Offering a snowy Winterreise to balance his summer-scorched earlier fiction on modern alienation, debasement and youth rebellion (‘Dog Days’), Seidl broadens his geographical horizons in a cross-cutting tale of two troubled, indebted youngsters who never meet, but pass like ships in the night. At her wits’ end, Ukrainian nurse and single mum Olga (Ekateryna Rak) is on her way west; equally desperate failed guard Pauli (Paul Hofmann) has to take a job with his father-in-law, delivering gambling machines to the poorest reaches of Moldova and Ukraine.

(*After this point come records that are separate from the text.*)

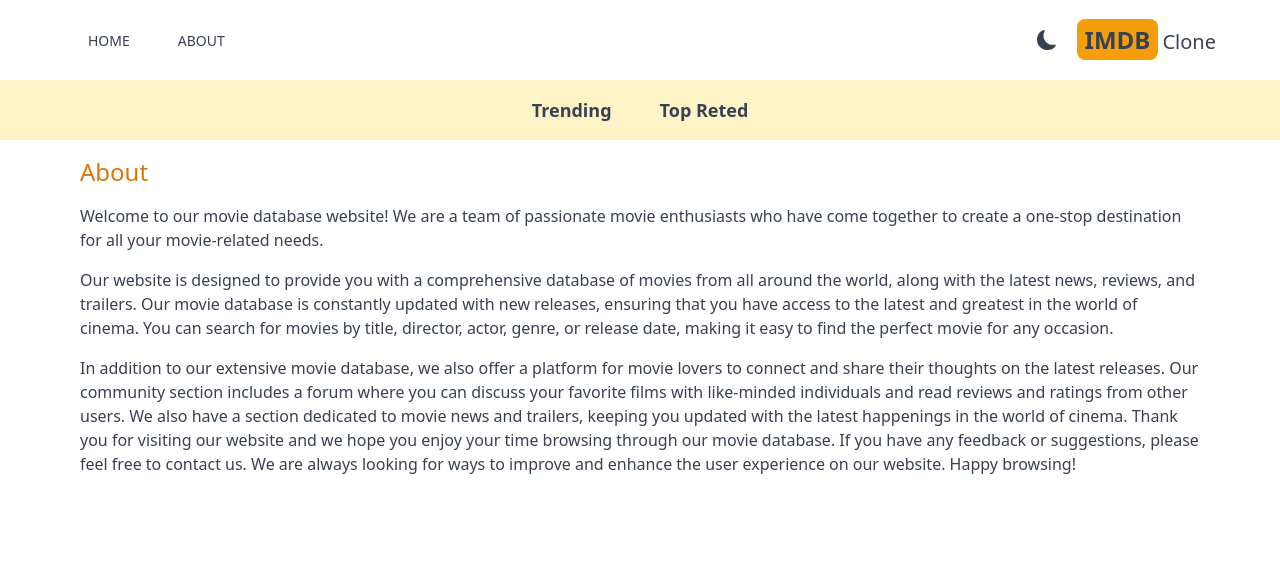
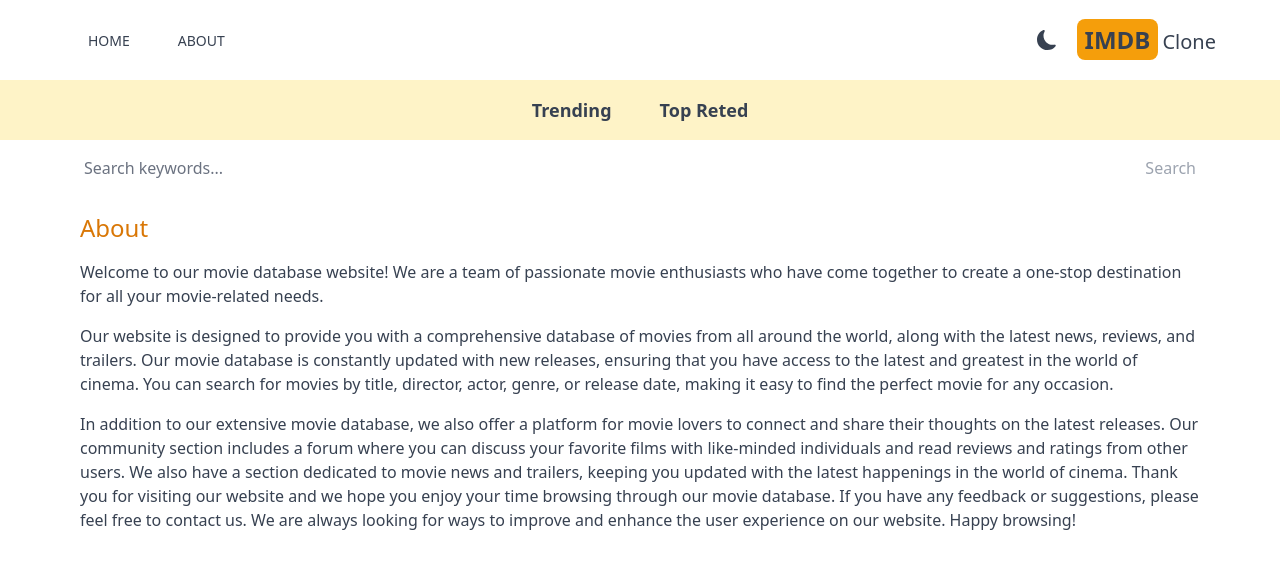
Before and after one commit to vovaberdi/imdb, a Next.js app: page /about in a window 1280 px wide. Shown: the top 568 px of the page. Built offline with nearby package versions, Linux system fonts and the light colour scheme.

Commit message:
add search ability

```diff
--- a/src/app/layout.js
+++ b/src/app/layout.js
@@ -1,5 +1,6 @@
 import Header from '@/components/Header'
 import Navbar from '@/components/Navbar'
+import SearchBox from '@/components/SearchBox'
 import './globals.css'
 import Providers from './Providers'
 
@@ -14,6 +15,8 @@
 
         <Navbar/>
 
+        <SearchBox />
+
 
         {children}
         </Providers>
--- /dev/null
+++ b/src/app/search/[searchTerm]/page.jsx
@@ -0,0 +1,22 @@
+import Results from "@/components/Results";
+
+export default async function SearchPage({params}) {
+    const res = await fetch(`https://api.themoviedb.org/3/search/movie?api_key=${process.env.API_KEY}&query=${params.searchTerm}&language=en-US&include_adult=false`);
+
+    if(!res.ok) {
+        throw new Error("Error fetching data");
+    }
+
+    const data = await res.json();
+
+    const results = data.results;
+  return (
+    <div>
+        {results && results.length === 0 && (
+            <h1 className="text-center pt-6">No results found</h1>
+        )}
+
+        {results && <Results results={results}/>}
+    </div>
+  )
+}
--- /dev/null
+++ b/src/components/SearchBox.jsx
@@ -0,0 +1,38 @@
+"use client";
+import React, { useState } from "react";
+import {useRouter} from "next/navigation";
+export default function SearchBox() {
+
+    const [search, setSearch] = useState("");
+    const router = useRouter();
+
+    function handleSubmit(e) {
+        e.preventDefault();
+        if(!search) return;
+        router.push(`/search/${search}`);
+    }
+  return (
+    <form
+      onSubmit={handleSubmit}
+      className="flex max-w-6xl mx-auto justify-between
+    items-center px-5"
+    >
+      <input
+        value={search}
+        onChange={(e) => setSearch(e.target.value)}
+        className="w-full h-14 rounded-sm placeholder-gray-500
+        outline-none bg-transparent flex-1"
+        type="text"
+        placeholder="Search keywords..."
+      />
+      <button
+        disabled={!search}
+        className="text-amber-600
+        disabled:text-gray-400"
+        type="submit"
+      >
+        Search
+      </button>
+    </form>
+  );
+}
```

Seidl’s confrontational cinema doesn’t make for easy viewing (it’s not intended to) and there are discomfiting sequences including some that many viewers may feel are gratuitous – not least in the depictions of violence and sex acts. His cinema can seem like a visually compelling and damning case for the prosecution – in the dock various political and social systems and the everyday fascism of the powerful – but here his critique is leavened by a more explicit and welcome direct expression of compassion and the intimacy of ritual, both sacred and profane.

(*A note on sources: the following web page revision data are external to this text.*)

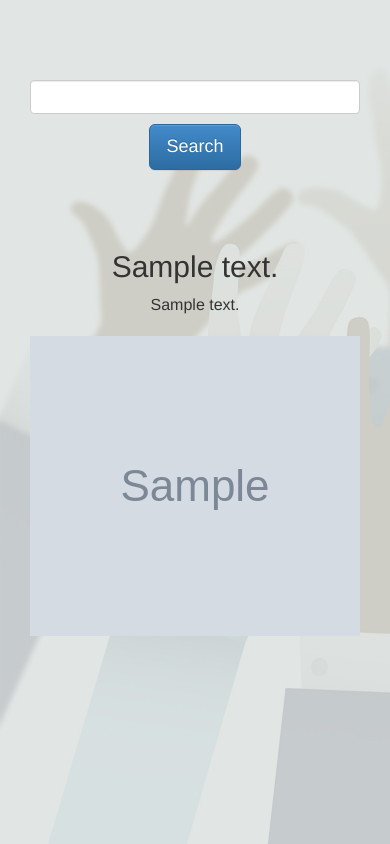
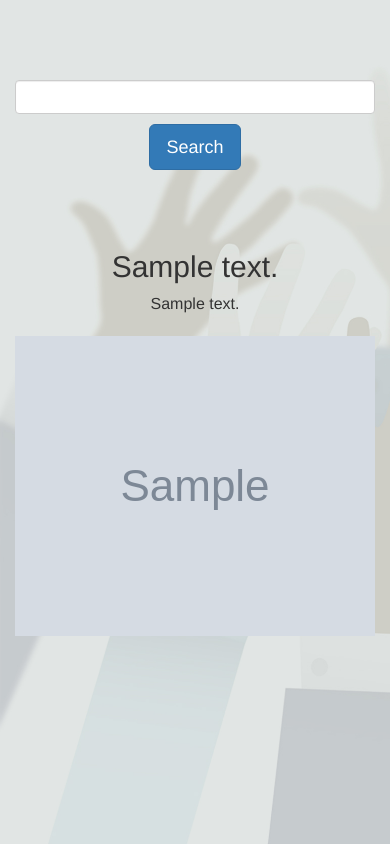
Before and after one commit to icharity/donate, a Django app: template nx/templates/notes.html in a window 390 px wide. Run offline with Django 3.2, Linux system fonts and the light colour scheme; the template is opened without the code that fills it: most values are stand-ins (such as "Sample title", 1, 10 or a date in 2020); grey boxes marked "Sample" are stand-in pictures; some libraries are stand-ins or nearby versions.

Commit message:
notes.html as responsive

```diff
--- a/nx/templates/notes.html
+++ b/nx/templates/notes.html
@@ -3,15 +3,14 @@
 <script src="{% static "js/bootstrap.js" %}"></script>
 <meta name="viewport" content="width=device-width, initial-scale=1">
 
-<link rel="stylesheet" href="{% static "css/bootstrap.css" %}">
-<link rel="stylesheet" href="{% static "css/mezzanine.css" %}">
-<link rel="stylesheet" href="{% static "css/bootstrap-theme.css" %}">
+<link rel="stylesheet" href="{% static "css/bootstrap.min.css" %}">
 <link rel="stylesheet" href="{% static "css/notes.css" %}">
 
 {% load i18n %}
 
 {% block main %}
-<div class="container-fluid col-sm-12">
+<div class="container-fluid">
+    <div class="row">
         <div class="col-sm-12">
             <form class="search-form" type="get" action=".">
                 <input class="col-sm-10 form-control search-input col-lg-8" type="text" name="q">
@@ -25,9 +24,10 @@
                 <div class="content">
                     {{ note.description }}
                 </div>
-            <img src="/static/media/{{note.photo}}" height=512 width=512 alt=""/>
+                <img src="/static/media/{{note.photo}}" width=100% alt=""/>
             </div>
             {% endfor %}
         </div>
     </div>
+</div>
 {% endblock %}
```
Lines whose indentation alone changed are shown as unchanged.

Moreover, his complex, distanced sense of irony is enhanced with comedy: a cleaning company lecture on flattery and deference contrives to be touching, funny and distasteful all at the same time. Likewise cinematographer Ed Lachman’s images resonate with a bleak beauty while Seidl’s canny mix of professional and non-professional actors delivers a series of performances, major and minor, of genuinely heart-tugging truth and heartening humanity.